  • ECOWS – The Service Responsibility and Interaction Design Method: Using an Agile Approach for Web Service Design
    Fifth European Conference on Web Services (ECOWS'07), 2007
    Co-Authors: David E Millard, Robert J. Walters, Yvonne Howard, Noura Abbas, Hugh C. Davis, Lester Gilbert, Gary Wills

    Abstract:

    Service-Oriented Architectures (SOAs) are increasingly deployed to achieve distributed systems that are modular, flexible and extensible. Designing for a SOA can be difficult, however. There are issues involving the granularity of the cooperating services, and there are no currently accepted conventions for describing a service or its interactions at an abstract level. This paper presents the Service Responsibility and Interaction Design Method (SRI-DM), an Agile Approach for engineering a Web Service design, based on capturing a scenario as a use-case, factoring this into a set of Service Responsibility and Collaboration Cards, and constructing a Sequence diagram illustrating their interactions in fulfilling the scenario. The paper presents the notation for each step and describes with the aid of an example how this process is used to create a service design within the domain of e-assessment.

David E Millard – One of the best experts on this subject based on the ideXlab platform.

  • Pragmatic web service design: An Agile Approach with the service responsibility and interaction design
    method
    Computer Science – Research and Development, 2009
    Co-Authors: David E Millard, Yvonne Howard, Noura Abbas, Hugh C. Davis, Lester Gilbert, Gary Brian Wills, Robert J. Walters

    Abstract:

    Service-Oriented Architectures (SOAs) are increasingly deployed to achieve distributed systems that are modular, flexible and extensible. However, designing for SOA can be challenging; there are issues involving the granularity of the cooperating services, problems with proprietary data models being exchanged, and there are no currently accepted conventions for describing a service or its interactions at an abstract level. This paper gives an overview of the Service Responsibility and Interaction Design Method (SRI-DM), an Agile Approach for engineering a Web Service design based on capturing a scenario as a use-case, factoring this into a set of Service Responsibility and Collaboration Cards, and constructing a Sequence diagram illustrating their interactions in fulfilling the scenario. Through two case studies the paper shows how using SRI-DM can expose many of the problems of over-engineering SOA and help to create simpler, more pragmatic web service designs.

  • ECOWS – The Service Responsibility and Interaction Design Method: Using an Agile Approach for Web Service Design
    Fifth European Conference on Web Services (ECOWS'07), 2007
    Co-Authors: David E Millard, Robert J. Walters, Yvonne Howard, Noura Abbas, Hugh C. Davis, Lester Gilbert, Gary Wills

    Abstract:
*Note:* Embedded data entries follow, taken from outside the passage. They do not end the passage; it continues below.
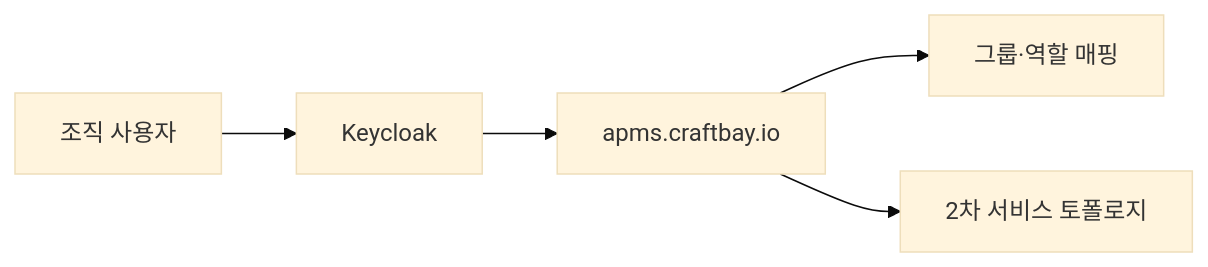
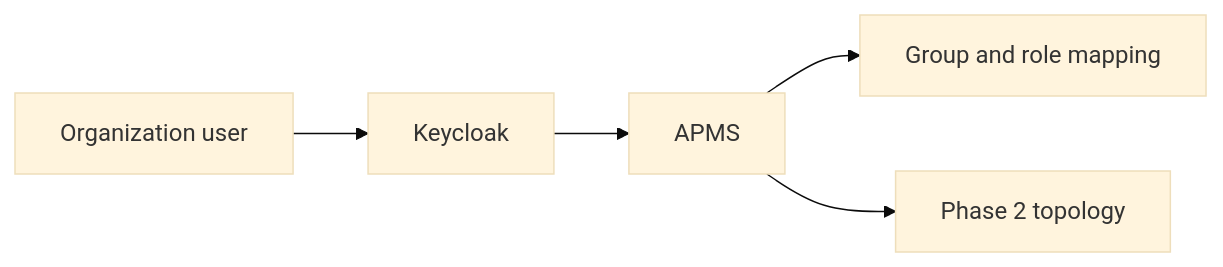
Before and after one commit to lisyoen/apms: the fifth of 5 diagrams in docs/ARCHITECTURE.md, drawn with Mermaid (base theme). The commit also changed other lines of this file and 20 other files, not shown here.

````diff
--- a/docs/ARCHITECTURE.md
+++ b/docs/ARCHITECTURE.md
@@ -182,7 +217,7 @@
 ```mermaid
 flowchart LR
-  U[조직 사용자] --> IDP[Keycloak]
-  IDP --> APP[apms.craftbay.io]
-  APP --> MAP[그룹·역할 매핑]
-  APP --> CORE[2차 서비스 토폴로지]
+  U[Organization user] --> IDP[Keycloak]
+  IDP --> APP[APMS]
+  APP --> MAP[Group and role mapping]
+  APP --> CORE[Phase 2 topology]
 ```
````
    Service-Oriented Architectures (SOAs) are increasingly deployed to achieve distributed systems that are modular, flexible and extensible. Designing for a SOA can be difficult, however. There are issues involving the granularity of the cooperating services, and there are no currently accepted conventions for describing a service or its interactions at an abstract level. This paper presents the Service Responsibility and Interaction Design Method (SRI-DM), an Agile Approach for engineering a Web Service design, based on capturing a scenario as a use-case, factoring this into a set of Service Responsibility and Collaboration Cards, and constructing a Sequence diagram illustrating their interactions in fulfilling the scenario. The paper presents the notation for each step and describes with the aid of an example how this process is used to create a service design within the domain of e-assessment.